Do I Need To Sand My Guitar Before I Paint It?
You do not need to get rid of all the guitar’s existing finish before repainting it, but, at the very least, you need to scratch up this layer enough that your new paint layers can easily adhere.
Fully sanding your guitar will give you the most even and professional-looking finish when you are done. Full sanding is also necessary if you want to stain your guitar rather than paint it a bold color.
Does Painting A Guitar Change Its Sound?
Repainting your electric guitar will not have a noticeable effect on its sound when you have finished your painting project.
This is because electric guitars generate most of their sound from the amps or pickups – not the body of the guitar.
Acoustic, on the other hand, are a little more sensitive. Whatever type of guitar you choose to work with it is always best to work in thin layers.
Can You Use Acrylic Paints On A Guitar?
Yes, acrylic paints are perfectly safe to use on either acoustic or electric guitars. However, acrylic paints are not very durable, so it is essential that you take the necessary steps in order to preserve the paintwork on your guitar.
This means that you need to properly prepare your guitar before you use the paints and use a good quality finishing layer. This will help seal in the paints, so they don’t flake off.
Can I Just Paint Over My Guitar?
Sure, if you want!
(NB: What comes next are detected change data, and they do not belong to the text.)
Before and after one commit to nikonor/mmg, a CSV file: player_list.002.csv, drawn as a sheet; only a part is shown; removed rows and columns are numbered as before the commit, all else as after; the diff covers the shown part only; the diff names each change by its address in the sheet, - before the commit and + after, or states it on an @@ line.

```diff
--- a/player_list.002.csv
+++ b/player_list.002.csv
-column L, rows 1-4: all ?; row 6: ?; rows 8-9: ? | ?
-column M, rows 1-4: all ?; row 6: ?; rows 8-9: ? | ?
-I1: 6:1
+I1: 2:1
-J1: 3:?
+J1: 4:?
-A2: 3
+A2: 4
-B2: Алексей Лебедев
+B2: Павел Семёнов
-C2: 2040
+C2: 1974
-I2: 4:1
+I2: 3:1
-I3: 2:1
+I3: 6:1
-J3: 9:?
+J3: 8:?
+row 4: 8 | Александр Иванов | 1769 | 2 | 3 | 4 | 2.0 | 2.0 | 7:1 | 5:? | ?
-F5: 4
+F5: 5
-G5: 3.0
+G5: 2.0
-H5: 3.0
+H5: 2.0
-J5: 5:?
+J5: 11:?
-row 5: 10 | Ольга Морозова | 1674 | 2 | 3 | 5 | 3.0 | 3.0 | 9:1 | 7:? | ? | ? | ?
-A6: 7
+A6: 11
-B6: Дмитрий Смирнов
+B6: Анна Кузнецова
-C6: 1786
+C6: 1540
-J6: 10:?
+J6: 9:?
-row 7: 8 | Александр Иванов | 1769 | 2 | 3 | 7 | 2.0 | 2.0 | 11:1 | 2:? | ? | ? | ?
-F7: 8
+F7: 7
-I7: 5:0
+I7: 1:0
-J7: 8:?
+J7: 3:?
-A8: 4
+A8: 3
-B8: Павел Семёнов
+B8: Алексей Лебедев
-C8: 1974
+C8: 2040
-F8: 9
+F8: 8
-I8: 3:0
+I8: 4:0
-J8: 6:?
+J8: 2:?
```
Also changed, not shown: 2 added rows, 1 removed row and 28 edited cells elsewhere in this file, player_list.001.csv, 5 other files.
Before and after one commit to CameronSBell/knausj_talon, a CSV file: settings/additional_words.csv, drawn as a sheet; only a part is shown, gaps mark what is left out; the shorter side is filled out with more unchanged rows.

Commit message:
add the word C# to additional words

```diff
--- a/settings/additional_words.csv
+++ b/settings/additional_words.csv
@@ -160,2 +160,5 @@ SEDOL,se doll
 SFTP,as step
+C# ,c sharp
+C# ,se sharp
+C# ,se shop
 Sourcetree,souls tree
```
If, however, you want a professional or sleek finish we recommend that you follow the steps above to properly prepare your instrument.
What Paints Can I Use On My Guitar?
You can technically use any type of paint on your guitar as long as you prep and finish it off properly.
A guitar with a lacquer finish will require lacquer paint for the best results. Similarly, an enamel finish guitar will work best with an enamel finish.
Make sure you do your research, so you know what types of products you need.
How Much Is A Custom Guitar Paint Job?
The steep prices of a professional custom guitar paint job are what make many people turn to DIY repainting guitar in the first place.
A professional repaint for your guitar will start off at around $200. A repaint with more input from the client can easily hit the $600 mark, with many renowned guitar painters charging well above this.
Keep in mind that you are not just paying for the products or equipment – you are paying for the artist’s time and their experience.
It is very possible to paint your guitar at home, you just need a lot of patience and be able to follow instructions well.
Can You Paint A Guitar With A Paintbrush?
There are a good deal of different paint application techniques that you can use – a paintbrush is just one of them.
One downside of using a paintbrush is that you may end up with streaks or brush strokes in the paint.
You can avoid these by doing the proper priming steps for your guitar and using even layers of paint. Keep these layers thin for the easiest application.
If you enjoyed this article, you might enjoy our post on ‘Drop D Tuning: How To Tune Drop D?’.
My name is Howard Matthews and I have been playing the guitar since I was knee-high. My parents like to joke that I was pulling the strings even before I was born. In fact, one of my earliest memories is sitting on the couch with my dad’s guitar, wreaking havoc on the chords.
Now, 40 years later, I can attest that I play them much better than I did back then. I have followed in the footsteps of both my parents – much to their delight – and have been the main guitarist in my band for the best part of three decades.
Music has always been my passion, and until recently my life has been so consumed with it that I haven’t had a moment to have a breath (and I wouldn’t have it any other way)!